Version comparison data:
□ □ □

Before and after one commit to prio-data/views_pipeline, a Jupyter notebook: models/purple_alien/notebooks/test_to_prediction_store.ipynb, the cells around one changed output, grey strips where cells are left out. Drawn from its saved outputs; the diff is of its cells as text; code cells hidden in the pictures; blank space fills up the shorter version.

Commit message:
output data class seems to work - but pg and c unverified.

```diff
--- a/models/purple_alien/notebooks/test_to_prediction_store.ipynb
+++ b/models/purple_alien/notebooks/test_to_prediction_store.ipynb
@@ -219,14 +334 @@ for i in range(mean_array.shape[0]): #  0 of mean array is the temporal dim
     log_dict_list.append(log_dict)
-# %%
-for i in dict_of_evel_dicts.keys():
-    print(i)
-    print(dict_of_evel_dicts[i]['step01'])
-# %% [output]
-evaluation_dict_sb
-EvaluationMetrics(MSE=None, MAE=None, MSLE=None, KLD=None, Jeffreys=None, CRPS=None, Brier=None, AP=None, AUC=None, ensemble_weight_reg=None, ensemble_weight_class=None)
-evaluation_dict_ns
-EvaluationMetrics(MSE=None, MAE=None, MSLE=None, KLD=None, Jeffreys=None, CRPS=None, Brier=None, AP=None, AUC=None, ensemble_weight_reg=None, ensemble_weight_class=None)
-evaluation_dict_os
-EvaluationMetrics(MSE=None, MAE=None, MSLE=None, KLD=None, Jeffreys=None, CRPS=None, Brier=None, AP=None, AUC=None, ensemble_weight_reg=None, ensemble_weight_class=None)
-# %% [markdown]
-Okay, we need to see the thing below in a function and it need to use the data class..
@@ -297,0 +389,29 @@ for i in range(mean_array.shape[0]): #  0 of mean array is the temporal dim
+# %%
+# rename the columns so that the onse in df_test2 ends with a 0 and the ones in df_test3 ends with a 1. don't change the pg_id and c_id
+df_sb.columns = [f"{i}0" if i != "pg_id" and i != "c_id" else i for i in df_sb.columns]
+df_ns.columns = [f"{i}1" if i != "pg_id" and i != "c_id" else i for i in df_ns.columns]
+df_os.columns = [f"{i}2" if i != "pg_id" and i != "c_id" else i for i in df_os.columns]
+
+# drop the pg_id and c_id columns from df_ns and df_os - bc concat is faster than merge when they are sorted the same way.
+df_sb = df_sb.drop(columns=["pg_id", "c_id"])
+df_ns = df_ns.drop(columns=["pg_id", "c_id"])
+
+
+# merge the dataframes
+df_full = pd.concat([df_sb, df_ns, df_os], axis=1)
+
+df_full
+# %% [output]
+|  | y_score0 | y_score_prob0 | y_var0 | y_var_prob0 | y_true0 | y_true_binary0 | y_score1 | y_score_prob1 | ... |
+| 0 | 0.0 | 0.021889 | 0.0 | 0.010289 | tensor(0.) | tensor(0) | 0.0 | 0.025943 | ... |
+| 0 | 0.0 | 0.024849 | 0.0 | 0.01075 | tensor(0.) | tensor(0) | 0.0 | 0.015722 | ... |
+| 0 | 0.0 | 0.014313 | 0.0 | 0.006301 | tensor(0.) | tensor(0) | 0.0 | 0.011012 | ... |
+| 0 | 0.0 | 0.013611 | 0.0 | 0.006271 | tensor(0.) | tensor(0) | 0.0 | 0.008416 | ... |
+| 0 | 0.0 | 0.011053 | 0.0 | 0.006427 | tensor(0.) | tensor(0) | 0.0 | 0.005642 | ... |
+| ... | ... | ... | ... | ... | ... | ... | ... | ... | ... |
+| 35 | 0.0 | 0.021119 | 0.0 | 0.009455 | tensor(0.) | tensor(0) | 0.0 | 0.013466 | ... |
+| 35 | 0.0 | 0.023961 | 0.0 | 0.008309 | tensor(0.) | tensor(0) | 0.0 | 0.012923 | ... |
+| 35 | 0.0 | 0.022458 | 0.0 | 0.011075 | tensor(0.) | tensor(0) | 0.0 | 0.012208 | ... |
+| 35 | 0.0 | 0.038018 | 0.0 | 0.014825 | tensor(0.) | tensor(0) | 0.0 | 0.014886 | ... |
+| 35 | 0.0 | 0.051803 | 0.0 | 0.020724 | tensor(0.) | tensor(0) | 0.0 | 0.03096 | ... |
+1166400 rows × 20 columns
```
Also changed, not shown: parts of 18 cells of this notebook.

□ □ □

Problem statement – Extract the data in full. Keep it word for word.

Exercise solution –
Before and after one commit to prio-data/views_pipeline, a Jupyter notebook: models/purple_alien/notebooks/test_to_prediction_store.ipynb, the cells around one changed output, grey strips where cells are left out. Drawn from its saved outputs; the diff is of its cells as text; code cells hidden in the pictures; blank space fills up the shorter version.

Commit message:
output data class seems to work - but pg and c unverified.

```diff
--- a/models/purple_alien/notebooks/test_to_prediction_store.ipynb
+++ b/models/purple_alien/notebooks/test_to_prediction_store.ipynb
@@ -219,14 +334 @@ for i in range(mean_array.shape[0]): #  0 of mean array is the temporal dim
     log_dict_list.append(log_dict)
-# %%
-for i in dict_of_evel_dicts.keys():
-    print(i)
-    print(dict_of_evel_dicts[i]['step01'])
-# %% [output]
-evaluation_dict_sb
-EvaluationMetrics(MSE=None, MAE=None, MSLE=None, KLD=None, Jeffreys=None, CRPS=None, Brier=None, AP=None, AUC=None, ensemble_weight_reg=None, ensemble_weight_class=None)
-evaluation_dict_ns
-EvaluationMetrics(MSE=None, MAE=None, MSLE=None, KLD=None, Jeffreys=None, CRPS=None, Brier=None, AP=None, AUC=None, ensemble_weight_reg=None, ensemble_weight_class=None)
-evaluation_dict_os
-EvaluationMetrics(MSE=None, MAE=None, MSLE=None, KLD=None, Jeffreys=None, CRPS=None, Brier=None, AP=None, AUC=None, ensemble_weight_reg=None, ensemble_weight_class=None)
-# %% [markdown]
-Okay, we need to see the thing below in a function and it need to use the data class..
@@ -297,0 +389,29 @@ for i in range(mean_array.shape[0]): #  0 of mean array is the temporal dim
+# %%
+# rename the columns so that the onse in df_test2 ends with a 0 and the ones in df_test3 ends with a 1. don't change the pg_id and c_id
+df_sb.columns = [f"{i}0" if i != "pg_id" and i != "c_id" else i for i in df_sb.columns]
+df_ns.columns = [f"{i}1" if i != "pg_id" and i != "c_id" else i for i in df_ns.columns]
+df_os.columns = [f"{i}2" if i != "pg_id" and i != "c_id" else i for i in df_os.columns]
+
+# drop the pg_id and c_id columns from df_ns and df_os - bc concat is faster than merge when they are sorted the same way.
+df_sb = df_sb.drop(columns=["pg_id", "c_id"])
+df_ns = df_ns.drop(columns=["pg_id", "c_id"])
+
+
+# merge the dataframes
+df_full = pd.concat([df_sb, df_ns, df_os], axis=1)
+
+df_full
+# %% [output]
+|  | y_score0 | y_score_prob0 | y_var0 | y_var_prob0 | y_true0 | y_true_binary0 | y_score1 | y_score_prob1 | ... |
+| 0 | 0.0 | 0.021889 | 0.0 | 0.010289 | tensor(0.) | tensor(0) | 0.0 | 0.025943 | ... |
+| 0 | 0.0 | 0.024849 | 0.0 | 0.01075 | tensor(0.) | tensor(0) | 0.0 | 0.015722 | ... |
+| 0 | 0.0 | 0.014313 | 0.0 | 0.006301 | tensor(0.) | tensor(0) | 0.0 | 0.011012 | ... |
+| 0 | 0.0 | 0.013611 | 0.0 | 0.006271 | tensor(0.) | tensor(0) | 0.0 | 0.008416 | ... |
+| 0 | 0.0 | 0.011053 | 0.0 | 0.006427 | tensor(0.) | tensor(0) | 0.0 | 0.005642 | ... |
+| ... | ... | ... | ... | ... | ... | ... | ... | ... | ... |
+| 35 | 0.0 | 0.021119 | 0.0 | 0.009455 | tensor(0.) | tensor(0) | 0.0 | 0.013466 | ... |
+| 35 | 0.0 | 0.023961 | 0.0 | 0.008309 | tensor(0.) | tensor(0) | 0.0 | 0.012923 | ... |
+| 35 | 0.0 | 0.022458 | 0.0 | 0.011075 | tensor(0.) | tensor(0) | 0.0 | 0.012208 | ... |
+| 35 | 0.0 | 0.038018 | 0.0 | 0.014825 | tensor(0.) | tensor(0) | 0.0 | 0.014886 | ... |
+| 35 | 0.0 | 0.051803 | 0.0 | 0.020724 | tensor(0.) | tensor(0) | 0.0 | 0.03096 | ... |
+1166400 rows × 20 columns
```
Also changed, not shown: parts of 18 cells of this notebook.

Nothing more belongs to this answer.